Jonathan G. Stein is relatively new to blogging at The Practice, which he launched earlier this year. Like many bloggers, he's using his newfound blog to tell other lawyers how to communicate effectively.
Regarding the term blawg, and not blog. People who made up the term blawg are, in my opinion, MORONS. Let me see if I can explain why. There is a word in the language that defines something. (Blog, a web-based writing tool, short for web log.) An attorney comes along and thinks it would be cute to spell it bLAWg and pronounce it the same way. Now, you have two different words that sound the same. Okay, we have that with there, there and they’re. I get it. But, in this case, the second spelling only serves one purpose: to separate out lawyer blogs from the other blogs. It comes across as snobby.Jonathan might have missed the intelligent discussion of this neologism, blawg, a portmanteau or sandwich word that was coined by Denise Howell in early 2002.
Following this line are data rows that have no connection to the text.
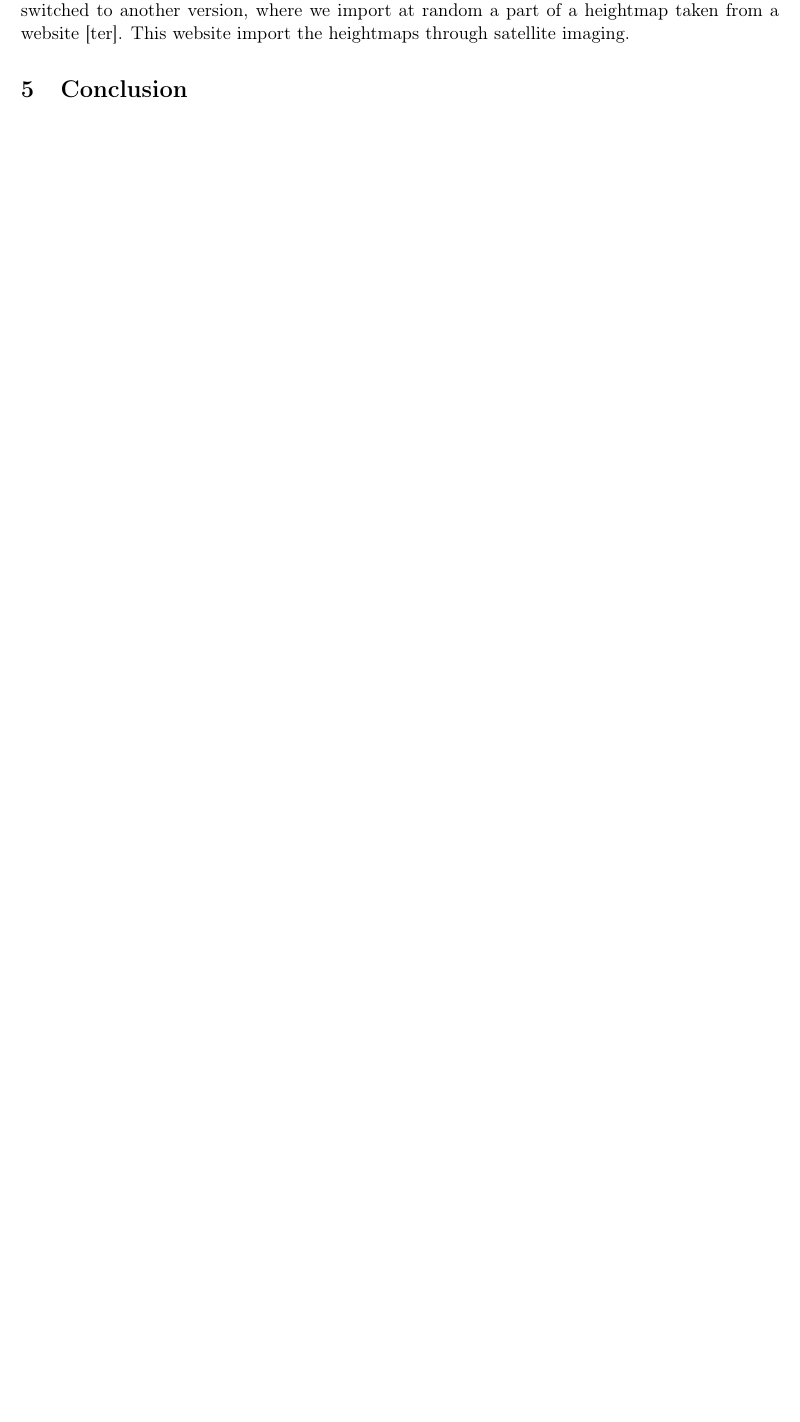
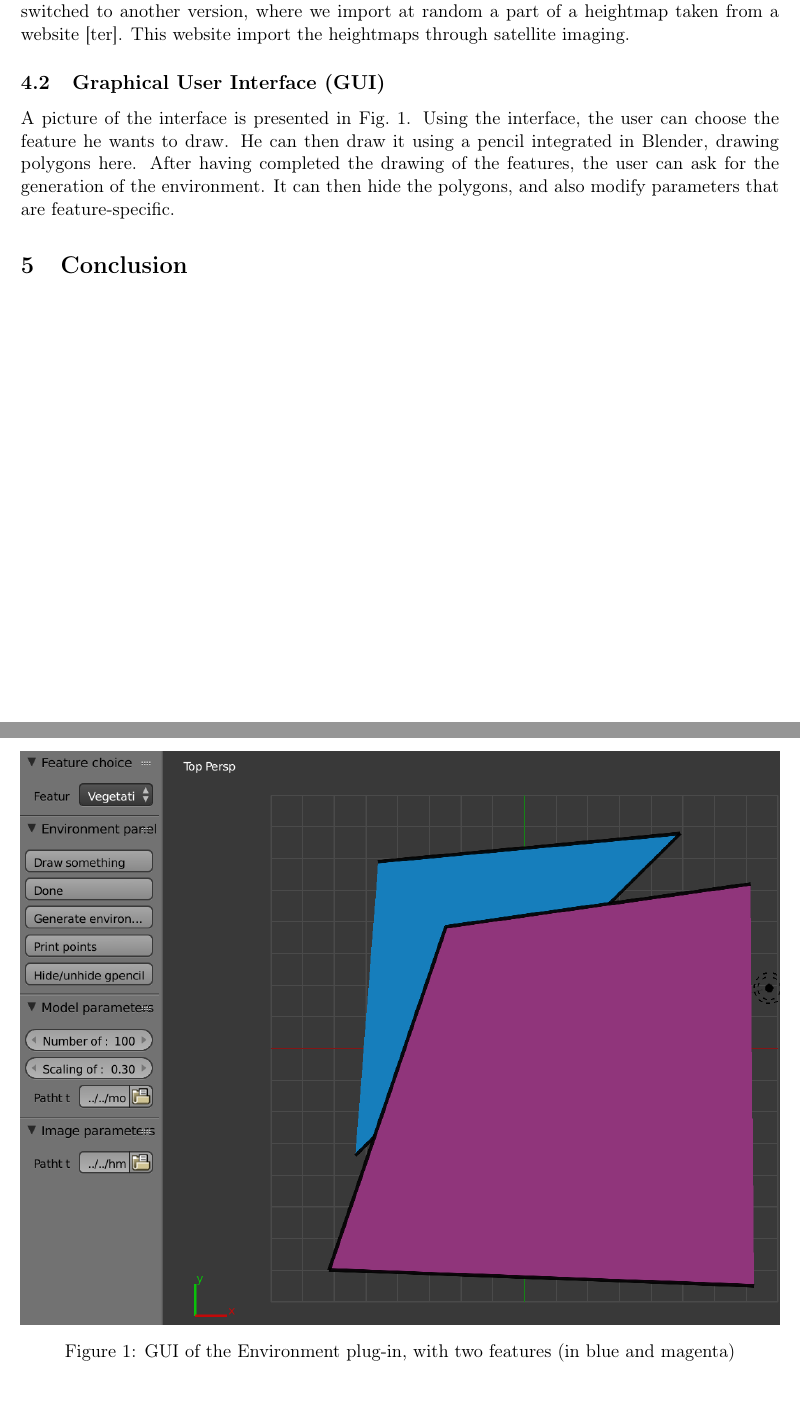
Before and after one commit to blendit/pib, a LaTeX paper (final/final.tex, which reads final/env.tex): part of page 4 of 5 before the commit and two parts of pages 4 and 5 of 6 after it, the two joined at a grey line, cut so that both start at the same text, the shorter picture padded with empty space. Compiled offline with pdfLaTeX.

Commit message:
env - GUI

```diff
--- a/final/env.tex
+++ b/final/env.tex
@@ -5,3 +5,13 @@
 \subsubsection{Mountains}
 
 Our first implementation of the Mountain feature corresponded to what is presented in \cite{FeatureTree}. However, the 2D random functions we tried did not yield satisfying results. That's why we switched to another version, where we import at random a part of a heightmap taken from a website \cite{terrain-party}. This website import the heightmaps through satellite imaging.
+
+\subsection{Graphical User Interface (GUI)}
+
+A picture of the interface is presented in Fig.~\ref{fig:env-gui1}. Using the interface, the user can choose the feature he wants to draw. He can then draw it using a pencil integrated in Blender, drawing polygons here. After having completed the drawing of the features, the user can ask for the generation of the environment. It can then hide the polygons, and also modify parameters that are feature-specific.
+
+\begin{figure}
+\includegraphics[width=\textwidth]{img/env_gui1.png}
+\caption{GUI of the Environment plug-in, with two features (in blue and magenta)}
+\label{fig:env-gui1}
+\end{figure}
```
Also changed, not shown: final/img/env_gui1.png (added).
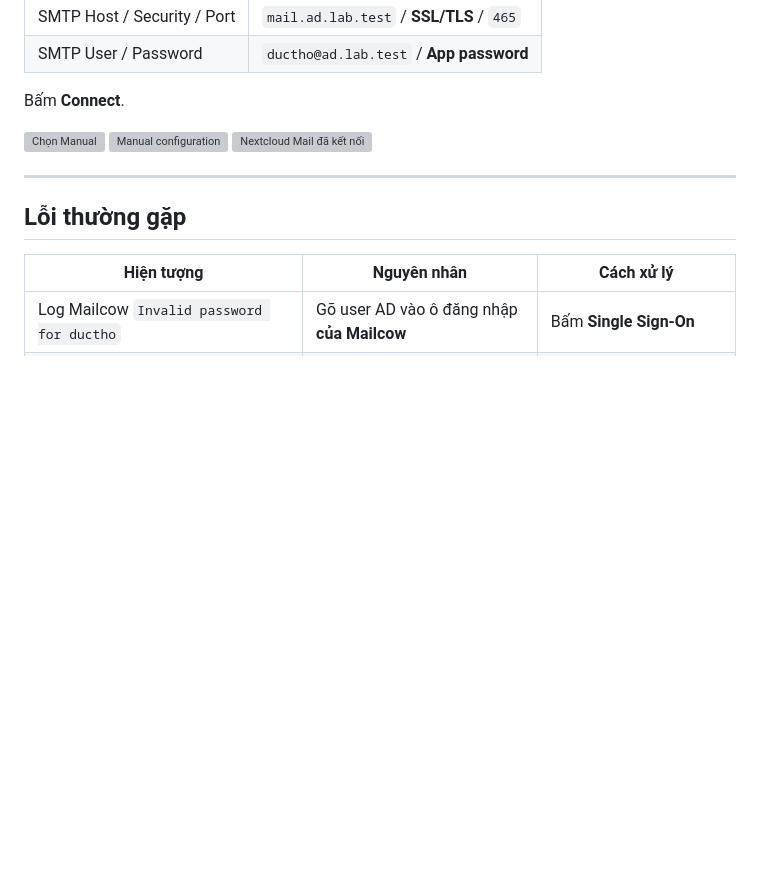
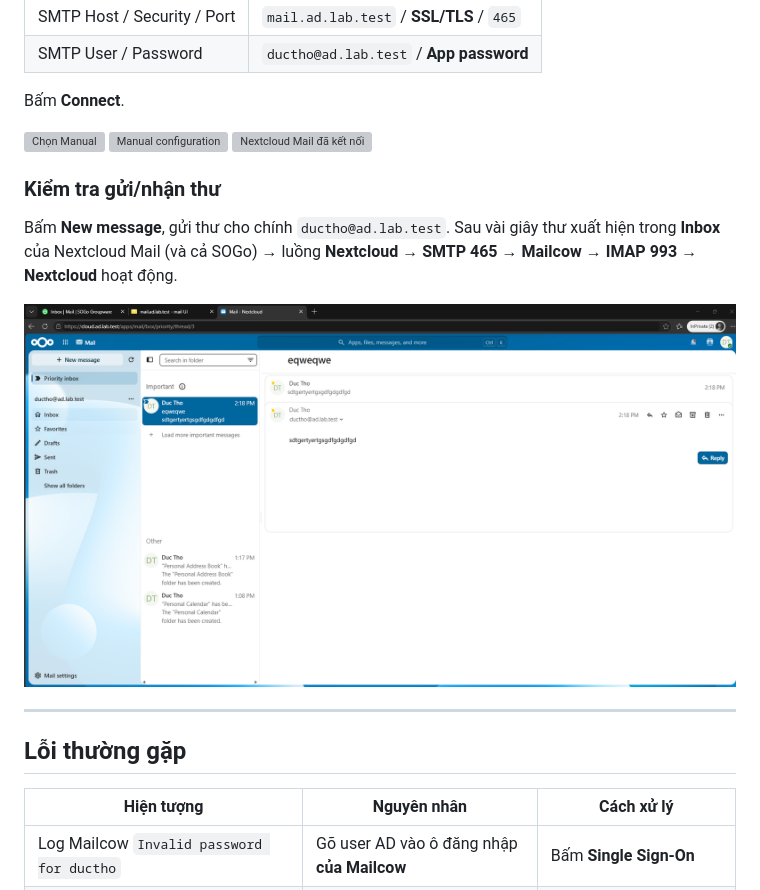
Before and after one commit to DucTho55/PrivateCloud-SambaAD-Lab, a Markdown page: guides/07-Lien-ket-Mail-Keycloak-Nextcloud.md, the part around the change. Drawn GitHub-style; pictures changed too: assets/2026-11-17/47-nextcloud-mail-send-receive.png (added); blank space fills up the shorter version; grey boxes are pictures that could not be loaded.

Commit message:
Them anh kiem tra gui/nhan thu Nextcloud Mail

```diff
--- a/guides/07-Lien-ket-Mail-Keycloak-Nextcloud.md
+++ b/guides/07-Lien-ket-Mail-Keycloak-Nextcloud.md
@@ -153,6 +153,11 @@ Bấm **Connect**.
 ![Manual configuration](../assets/2026-11-17/45-nextcloud-mail-manual.png)
 ![Nextcloud Mail đã kết nối](../assets/2026-11-17/46-nextcloud-mail-inbox.png)
 
+### Kiểm tra gửi/nhận thư
+Bấm **New message**, gửi thư cho chính `ductho@ad.lab.test`. Sau vài giây thư xuất hiện trong **Inbox** của Nextcloud Mail (và cả SOGo) → luồng **Nextcloud → SMTP 465 → Mailcow → IMAP 993 → Nextcloud** hoạt động.
+
+![Gửi và nhận thư thành công trong Nextcloud Mail](../assets/2026-11-17/47-nextcloud-mail-send-receive.png)
+
 ---
 
 ## Lỗi thường gặp
```
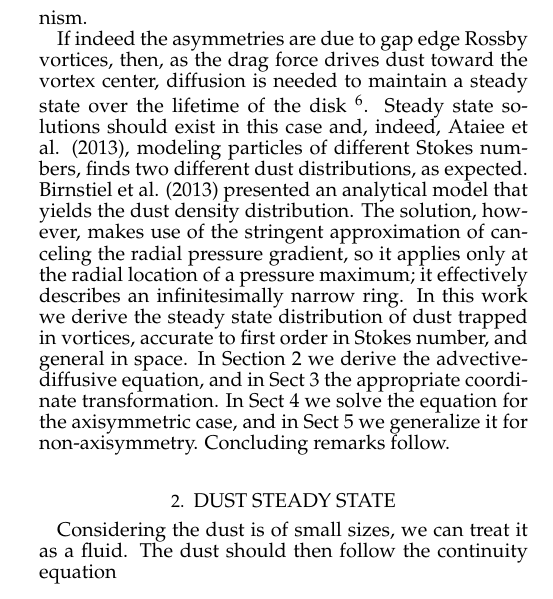
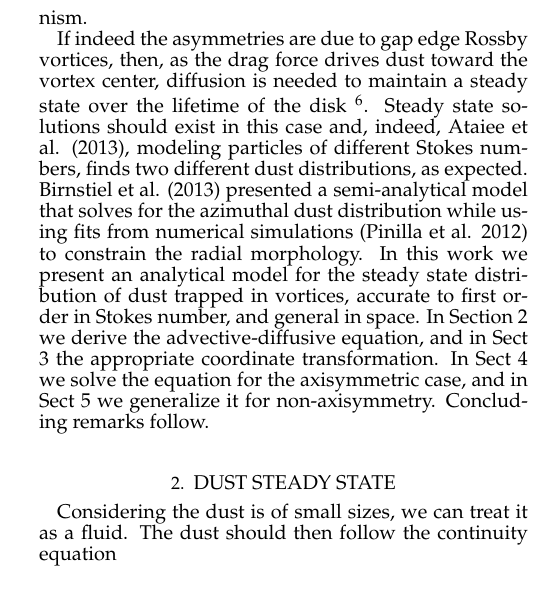
Before and after one commit to minkailin/transitional-disk, a LaTeX document (tex/trapping.tex): part of one column of page 2 of 6, cut so that both start at the same text. Compiled offline with pdfLaTeX; a LaTeX package or settings file that is missing is left out; a missing bibliography style is replaced by a similar one.

Commit message:
minor changes

```diff
--- a/tex/trapping.tex
+++ b/tex/trapping.tex
@@ -25,7 +42,7 @@
 \usepackage{amsmath}
 \usepackage{multirow}
 \usepackage{natbib}
-%\usepackage{amssymb}
+\usepackage{amssymb}
 
 
 \newlength{\hfwidth}
@@ -257,17 +274,25 @@ different than the diffusion in the gas phase (see e.g., Lyra \& Klahr
 2011)}}. Steady state solutions should exist in this case and, indeed, Ataiee
 et al. (2013), modeling particles of different Stokes numbers, finds
 two different dust distributions, as expected. Birnstiel et al. (2013)
-presented an analytical model that yields the dust density
-distribution. The solution, however, makes use of the stringent
-approximation of canceling the radial pressure gradient, so it applies
-only at the radial location of a pressure maximum; it effectively
-describes an infinitesimally narrow ring.  In this work we derive the
-steady state distribution of dust trapped in vortices, accurate to first order in
-Stokes number, and general in space. In Section 2 we derive the
+presented a semi-analytical model that solves for the azimuthal dust
+distribution while using fits from numerical simulations (Pinilla et al. 2012)
+to constrain the radial morphology. In this work we present an analytical
+model for the steady state distribution of dust trapped in vortices,
+accurate to first order in Stokes number, and general in space. In
+Section 2 we derive the
 advective-diffusive equation, and in Sect 3 the appropriate coordinate
 transformation. In Sect 4 we solve the equation for the axisymmetric
 case, and in Sect 5 we generalize it for non-axisymmetry. Concluding
 remarks follow.
+
+
+%that yields the dust density
+%distribution. The solution, however, makes use of the stringent
+%approximation of canceling the radial pressure gradient, so it applies
+%only at the radial location of a pressure maximum; it effectively
+%describes an infinitesimally narrow ring.
+
+
 
 %Due to the drag force, dust trapped in vortices will accumulate in the
 %center. Diffusion is needed to maintain a steady state over the
```
Also changed, not shown: tex/trapping.tex (34 more changed lines).
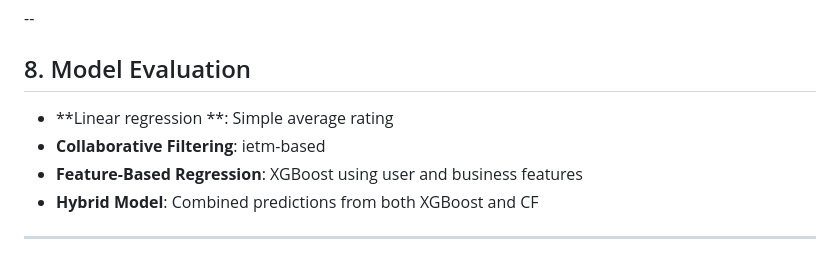
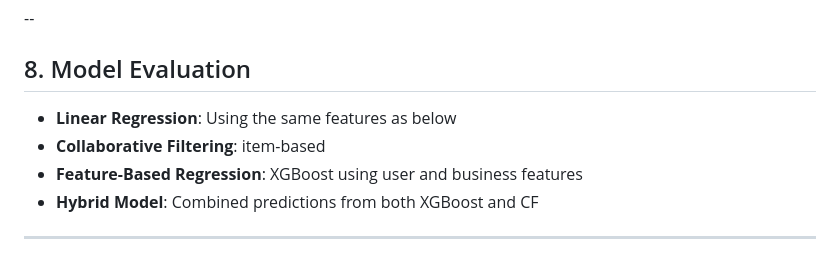
Before and after one commit to YuqisMatrix/Yelp-recommendation-model, a Markdown page: report.md, the part around the change. Drawn GitHub-style.

Commit message:
update report.md linear regression

```diff
--- a/report.md
+++ b/report.md
@@ -275,8 +275,8 @@ Item similarities are computed offline. Online latency is dominated by candidate
 --
 
 ## 8. Model Evaluation
-- **Linear regression **: Simple average rating
-- **Collaborative Filtering**: ietm-based
+- **Linear Regression**: Using the same features as below
+- **Collaborative Filtering**: item-based
 - **Feature-Based Regression**: XGBoost using user and business features
 - **Hybrid Model**: Combined predictions from both XGBoost and CF
 
```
But the position I find most persuasive, in this regard, was taken by another personal injury lawyer, Norman Gregory Fernandez, who wrote recently, "Do you know what blawg means?"
I have been blogging for a few months now and I’m really enjoying it. I not only enjoy writing legal articles, but also articles related to motorcycle safety, and motorcycle ride reports.So, which of these law bloggers comes across as snobby?
I recently read a discussion about the term “Blawg.” The term Blawg, was coined by a lawyer who was writing about legal issues. Hence the term Blawg was born and is used to describe a law related Blog.
I know the term Blawg is not generally recognized on the Internet at this time for what it is; a law related Blawg. However, I have decided to embrace the term and add it to the name of my Blog. My Blog will officially now be known as "Biker and Motorcycle Lawyer Blog / Blawg."
In researching the term “Blawg,” I found what is “the mother of all Blawg sites.” You can check out that site by clicking here now.
My Blog is listed as "Biker Law Blog" on this site.
If you want to gain insight into the legal world, this would be a good place to start. I have never seen so many lawyers, law professors, and other legal professionals all featured on one location.
I look forward to writing many articles in the years to come.
Update: Welcome blog readers arriving from this link on The Practice.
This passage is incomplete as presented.